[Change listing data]
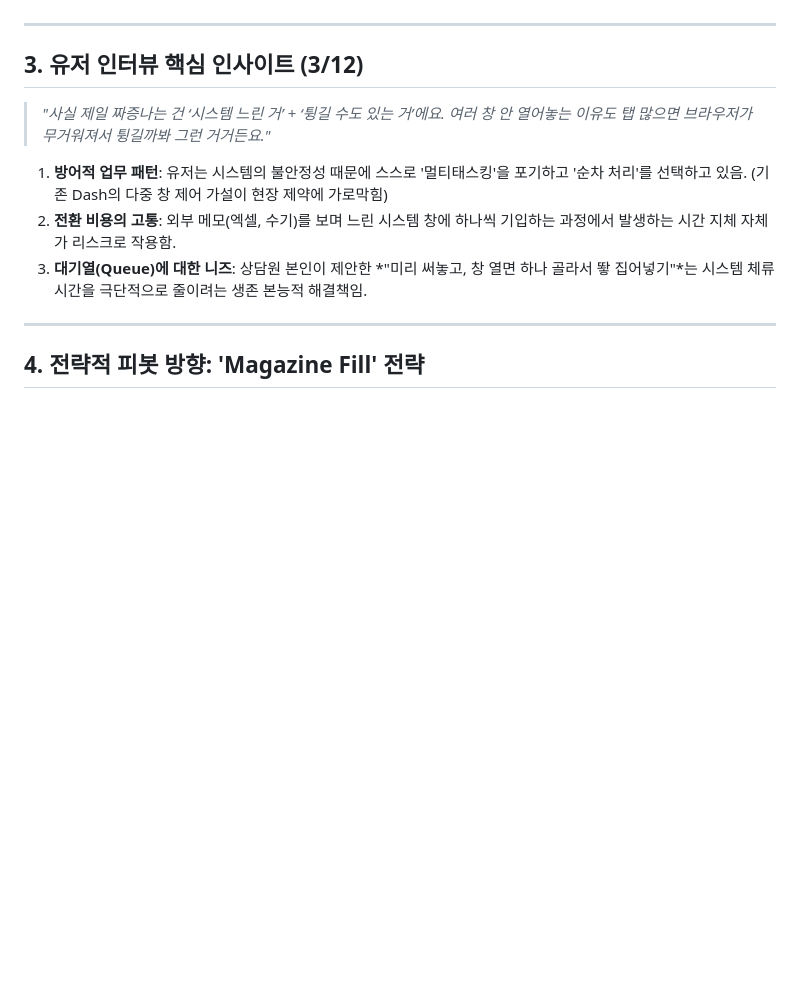
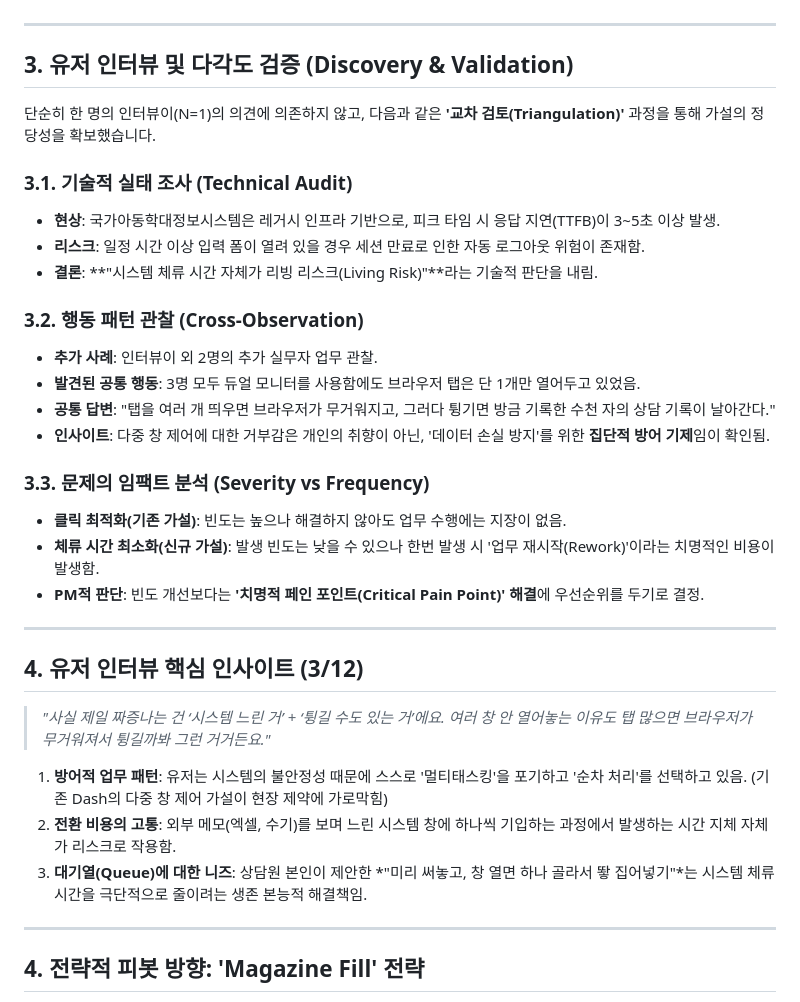
Before and after one commit to roddbstn/Dash-, a Markdown page: md/problem_redefinition.md, the part around the change. Drawn GitHub-style; blank space fills up the shorter version.

Commit message:
Planning: Strengthen pivot logic with technical audit and behavioral validation data

```diff
--- a/md/problem_redefinition.md
+++ b/md/problem_redefinition.md
@@ -25,7 +25,29 @@
 
 ---
 
-## 3. 유저 인터뷰 핵심 인사이트 (3/12)
+## 3. 유저 인터뷰 및 다각도 검증 (Discovery & Validation)
+
+단순히 한 명의 인터뷰이(N=1)의 의견에 의존하지 않고, 다음과 같은 **'교차 검토(Triangulation)'** 과정을 통해 가설의 정당성을 확보했습니다.
+
+### 3.1. 기술적 실태 조사 (Technical Audit)
+- **현상**: 국가아동학대정보시스템은 레거시 인프라 기반으로, 피크 타임 시 응답 지연(TTFB)이 3~5초 이상 발생.
+- **리스크**: 일정 시간 이상 입력 폼이 열려 있을 경우 세션 만료로 인한 자동 로그아웃 위험이 존재함.
+- **결론**: **"시스템 체류 시간 자체가 리빙 리스크(Living Risk)"**라는 기술적 판단을 내림.
+
+### 3.2. 행동 패턴 관찰 (Cross-Observation)
+- **추가 사례**: 인터뷰이 외 2명의 추가 실무자 업무 관찰.
+- **발견된 공통 행동**: 3명 모두 듀얼 모니터를 사용함에도 브라우저 탭은 단 1개만 열어두고 있었음.
+- **공통 답변**: "탭을 여러 개 띄우면 브라우저가 무거워지고, 그러다 튕기면 방금 기록한 수천 자의 상담 기록이 날아간다."
+- **인사이트**: 다중 창 제어에 대한 거부감은 개인의 취향이 아닌, '데이터 손실 방지'를 위한 **집단적 방어 기제**임이 확인됨.
+
+### 3.3. 문제의 임팩트 분석 (Severity vs Frequency)
+- **클릭 최적화(기존 가설)**: 빈도는 높으나 해결하지 않아도 업무 수행에는 지장이 없음.
+- **체류 시간 최소화(신규 가설)**: 발생 빈도는 낮을 수 있으나 한번 발생 시 '업무 재시작(Rework)'이라는 치명적인 비용이 발생함.
+- **PM적 판단**: 빈도 개선보다는 **'치명적 페인 포인트(Critical Pain Point)' 해결**에 우선순위를 두기로 결정.
+
+---
+
+## 4. 유저 인터뷰 핵심 인사이트 (3/12)
 
 > *"사실 제일 짜증나는 건 ‘시스템 느린 거’ + ‘튕길 수도 있는 거’에요. 여러 창 안 열어놓는 이유도 탭 많으면 브라우저가 무거워져서 튕길까봐 그런 거거든요."*
 
```
Also changed, not shown: md/pm_portfolio_logic_pivot.md (+10 -3 lines).
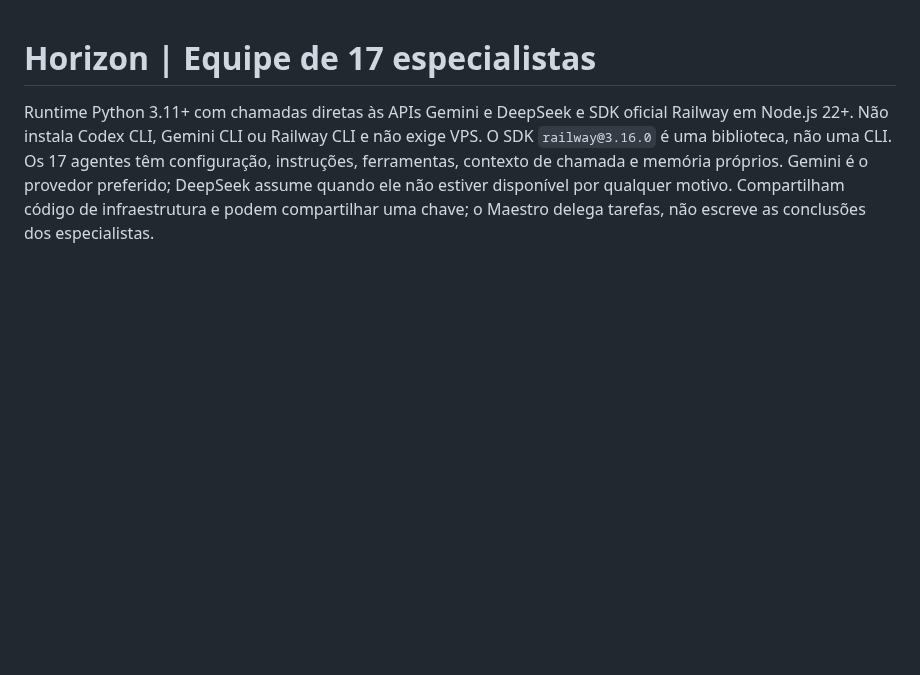
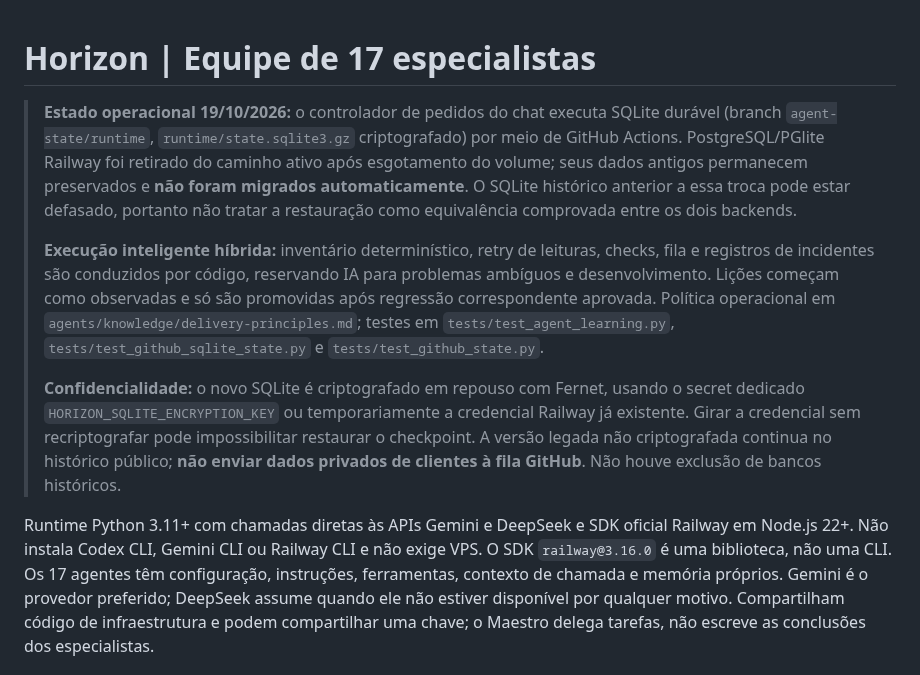
Before and after one commit to danielnep/May-Maestro-Executor, a Markdown page: README.md, the part around the change. Drawn GitHub-style; blank space fills up the shorter version.

Commit message:
docs: reconcile SQLite current backend, encrypted storage limits and learning policy

```diff
--- a/README.md
+++ b/README.md
@@ -1,4 +1,11 @@
 # Horizon | Equipe de 17 especialistas
+
+> **Estado operacional 19/10/2026:** o controlador de pedidos do chat executa SQLite durável (branch `agent-state/runtime`, `runtime/state.sqlite3.gz` criptografado) por meio de GitHub Actions. PostgreSQL/PGlite Railway foi retirado do caminho ativo após esgotamento do volume; seus dados antigos permanecem preservados e **não foram migrados automaticamente**. O SQLite histórico anterior a essa troca pode estar defasado, portanto não tratar a restauração como equivalência comprovada entre os dois backends.
+>
+> **Execução inteligente híbrida:** inventário determinístico, retry de leituras, checks, fila e registros de incidentes são conduzidos por código, reservando IA para problemas ambíguos e desenvolvimento. Lições começam como observadas e só são promovidas após regressão correspondente aprovada. Política operacional em `agents/knowledge/delivery-principles.md`; testes em `tests/test_agent_learning.py`, `tests/test_github_sqlite_state.py` e `tests/test_github_state.py`.
+>
+> **Confidencialidade:** o novo SQLite é criptografado em repouso com Fernet, usando o secret dedicado `HORIZON_SQLITE_ENCRYPTION_KEY` ou temporariamente a credencial Railway já existente. Girar a credencial sem recriptografar pode impossibilitar restaurar o checkpoint. A versão legada não criptografada continua no histórico público; **não enviar dados privados de clientes à fila GitHub**. Não houve exclusão de bancos históricos.
+
 
 Runtime Python 3.11+ com chamadas diretas às APIs Gemini e DeepSeek e SDK oficial Railway em Node.js 22+. Não instala Codex CLI, Gemini CLI ou Railway CLI e não exige VPS. O SDK `railway@3.16.0` é uma biblioteca, não uma CLI. Os 17 agentes têm configuração, instruções, ferramentas, contexto de chamada e memória próprios. Gemini é o provedor preferido; DeepSeek assume quando ele não estiver disponível por qualquer motivo. Compartilham código de infraestrutura e podem compartilhar uma chave; o Maestro delega tarefas, não escreve as conclusões dos especialistas.
 
```
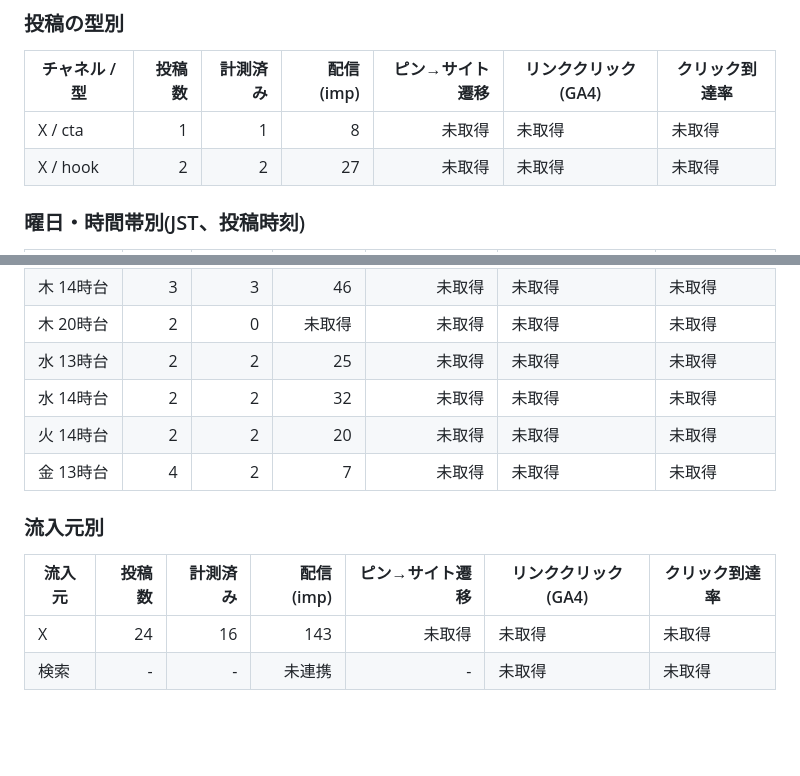
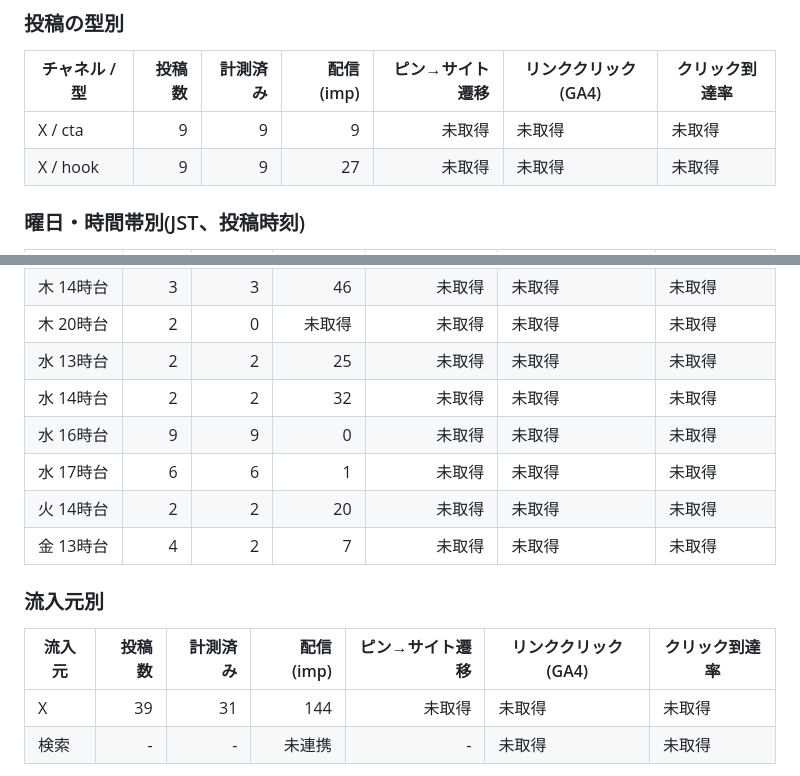
Before and after one commit to lionlion0201-jpg/senior-pet-blog, a Markdown page: docs/metrics/digest.md, 2 parts joined by grey strips. Rendered like a GitHub page; blank space fills up the shorter version.

```diff
--- a/docs/metrics/digest.md
+++ b/docs/metrics/digest.md
@@ -57,8 +63,8 @@ JP記事のフロントマターには `category` が無い。商品カテゴリ
 
 | チャネル / 型 | 投稿数 | 計測済み | 配信(imp) | ピン→サイト遷移 | リンククリック(GA4) | クリック到達率 |
 |---|---:|---:|---:|---:|---|---|
-| X / cta | 1 | 1 | 8 | 未取得 | 未取得 | 未取得 |
-| X / hook | 2 | 2 | 27 | 未取得 | 未取得 | 未取得 |
+| X / cta | 9 | 9 | 9 | 未取得 | 未取得 | 未取得 |
+| X / hook | 9 | 9 | 27 | 未取得 | 未取得 | 未取得 |
 
 ### 曜日・時間帯別(JST、投稿時刻)
 
@@ -71,6 +77,8 @@ JP記事のフロントマターには `category` が無い。商品カテゴリ
 | 木 20時台 | 2 | 0 | 未取得 | 未取得 | 未取得 | 未取得 |
 | 水 13時台 | 2 | 2 | 25 | 未取得 | 未取得 | 未取得 |
 | 水 14時台 | 2 | 2 | 32 | 未取得 | 未取得 | 未取得 |
+| 水 16時台 | 9 | 9 | 0 | 未取得 | 未取得 | 未取得 |
+| 水 17時台 | 6 | 6 | 1 | 未取得 | 未取得 | 未取得 |
 | 火 14時台 | 2 | 2 | 20 | 未取得 | 未取得 | 未取得 |
 | 金 13時台 | 4 | 2 | 7 | 未取得 | 未取得 | 未取得 |
 
@@ -78,7 +86,7 @@ JP記事のフロントマターには `category` が無い。商品カテゴリ
 
 | 流入元 | 投稿数 | 計測済み | 配信(imp) | ピン→サイト遷移 | リンククリック(GA4) | クリック到達率 |
 |---|---:|---:|---:|---:|---|---|
-| X | 24 | 16 | 143 | 未取得 | 未取得 | 未取得 |
+| X | 39 | 31 | 144 | 未取得 | 未取得 | 未取得 |
 | 検索 | - | - | 未連携 | - | 未取得 | 未取得 |
 
 サイトへの流入(セッション)とリンククリックは流入元を問わずGA4由来のため、現時点では比較できない。
```
Also changed, not shown: other parts of docs/metrics/digest.md (+11 -5 lines).
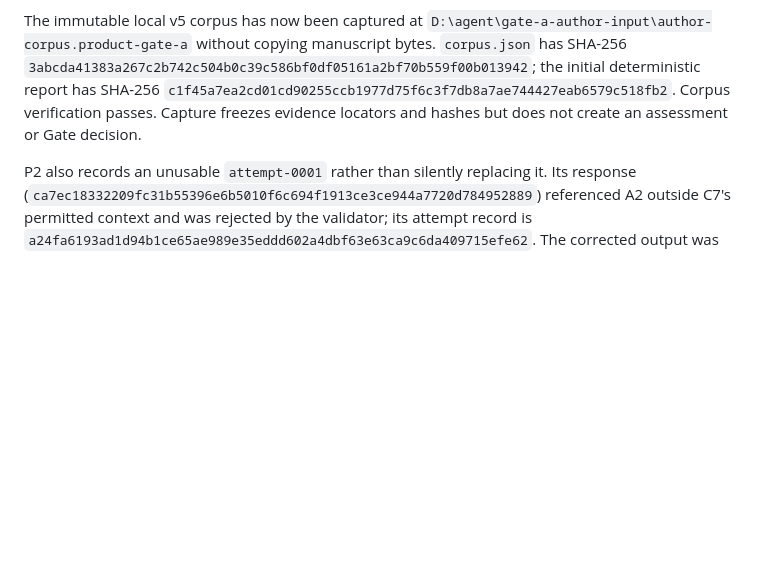
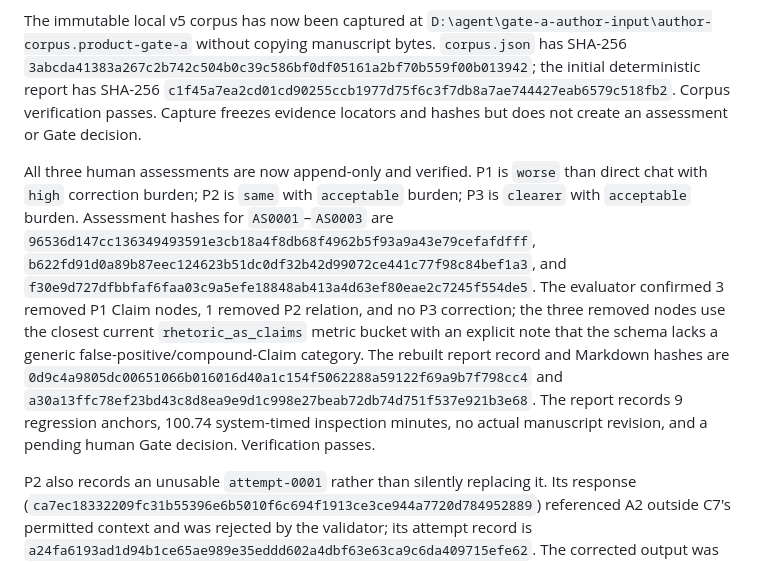
Before and after one commit to UYMIDGameStudio/critic-divergence-tester, a Markdown page: docs/product-gate-a.md, the part around the change. Rendered like a GitHub page; blank space fills up the shorter version.

Commit message:
Record author Gate A assessments

```diff
--- a/docs/product-gate-a.md
+++ b/docs/product-gate-a.md
@@ -107,6 +107,8 @@ Readiness now reports 3/3 projects capturable, 105 accepted Findings, no rejecte
 
 The immutable local v5 corpus has now been captured at `D:\agent\gate-a-author-input\author-corpus.product-gate-a` without copying manuscript bytes. `corpus.json` has SHA-256 `3abcda41383a267c2b742c504b0c39c586bf0df05161a2bf70b559f00b013942`; the initial deterministic report has SHA-256 `c1f45a7ea2cd01cd90255ccb1977d75f6c3f7db8a7ae744427eab6579c518fb2`. Corpus verification passes. Capture freezes evidence locators and hashes but does not create an assessment or Gate decision.
 
+All three human assessments are now append-only and verified. P1 is `worse` than direct chat with `high` correction burden; P2 is `same` with `acceptable` burden; P3 is `clearer` with `acceptable` burden. Assessment hashes for `AS0001`–`AS0003` are `96536d147cc136349493591e3cb18a4f8db68f4962b5f93a9a43e79cefafdfff`, `b622fd91d0a89b87eec124623b51dc0df32b42d99072ce441c77f98c84bef1a3`, and `f30e9d727dfbbfaf6faa03c9a5efe18848ab413a4d63ef80eae2c7245f554de5`. The evaluator confirmed 3 removed P1 Claim nodes, 1 removed P2 relation, and no P3 correction; the three removed nodes use the closest current `rhetoric_as_claims` metric bucket with an explicit note that the schema lacks a generic false-positive/compound-Claim category. The rebuilt report record and Markdown hashes are `0d9c4a9805dc00651066b016016d40a1c154f5062288a59122f69a9b7f798cc4` and `a30a13ffc78ef23bd43c8d8ea9e9d1c998e27beab72db74d751f537e921b3e68`. The report records 9 regression anchors, 100.74 system-timed inspection minutes, no actual manuscript revision, and a pending human Gate decision. Verification passes.
+
 P2 also records an unusable `attempt-0001` rather than silently replacing it. Its response (`ca7ec18332209fc31b55396e6b5010f6c694f1913ce3ce944a7720d784952889`) referenced A2 outside C7's permitted context and was rejected by the validator; its attempt record is `a24fa6193ad1d94b1ce65ae989e35eddd602a4dbf63e63ca9c6da409715efe62`. The corrected output was collected as distinct valid `attempt-0002`, which is the current result shown above.
 
 P3 likewise preserves an unusable `attempt-0001`: twelve proposed PASS results omitted the independent upstream support binding required by their check policies. Its response is `2c3cdac116ed4cf95eb9c45ea3b6dd1755c60095a0c177afad7dc04697e6f267` and its attempt record is `e0d1d3e3cfe9c07a5c05608d90436b853c11f79810676a13b539a9caaecac886`. The corrected `attempt-0002` adds allowed directed paths where evidence exists and changes two unsupported PASS proposals to substantive UNCERTAIN rather than manufacturing support.
```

Action item
Go through the entries. Report every line that contains the word "blank".

Finished task
Before and after one commit to roddbstn/Dash-, a Markdown page: md/problem_redefinition.md, the part around the change. Drawn GitHub-style; blank space fills up the shorter version.
Before and after one commit to danielnep/May-Maestro-Executor, a Markdown page: README.md, the part around the change. Drawn GitHub-style; blank space fills up the shorter version.
Before and after one commit to lionlion0201-jpg/senior-pet-blog, a Markdown page: docs/metrics/digest.md, 2 parts joined by grey strips. Rendered like a GitHub page; blank space fills up the shorter version.
Before and after one commit to UYMIDGameStudio/critic-divergence-tester, a Markdown page: docs/product-gate-a.md, the part around the change. Rendered like a GitHub page; blank space fills up the shorter version.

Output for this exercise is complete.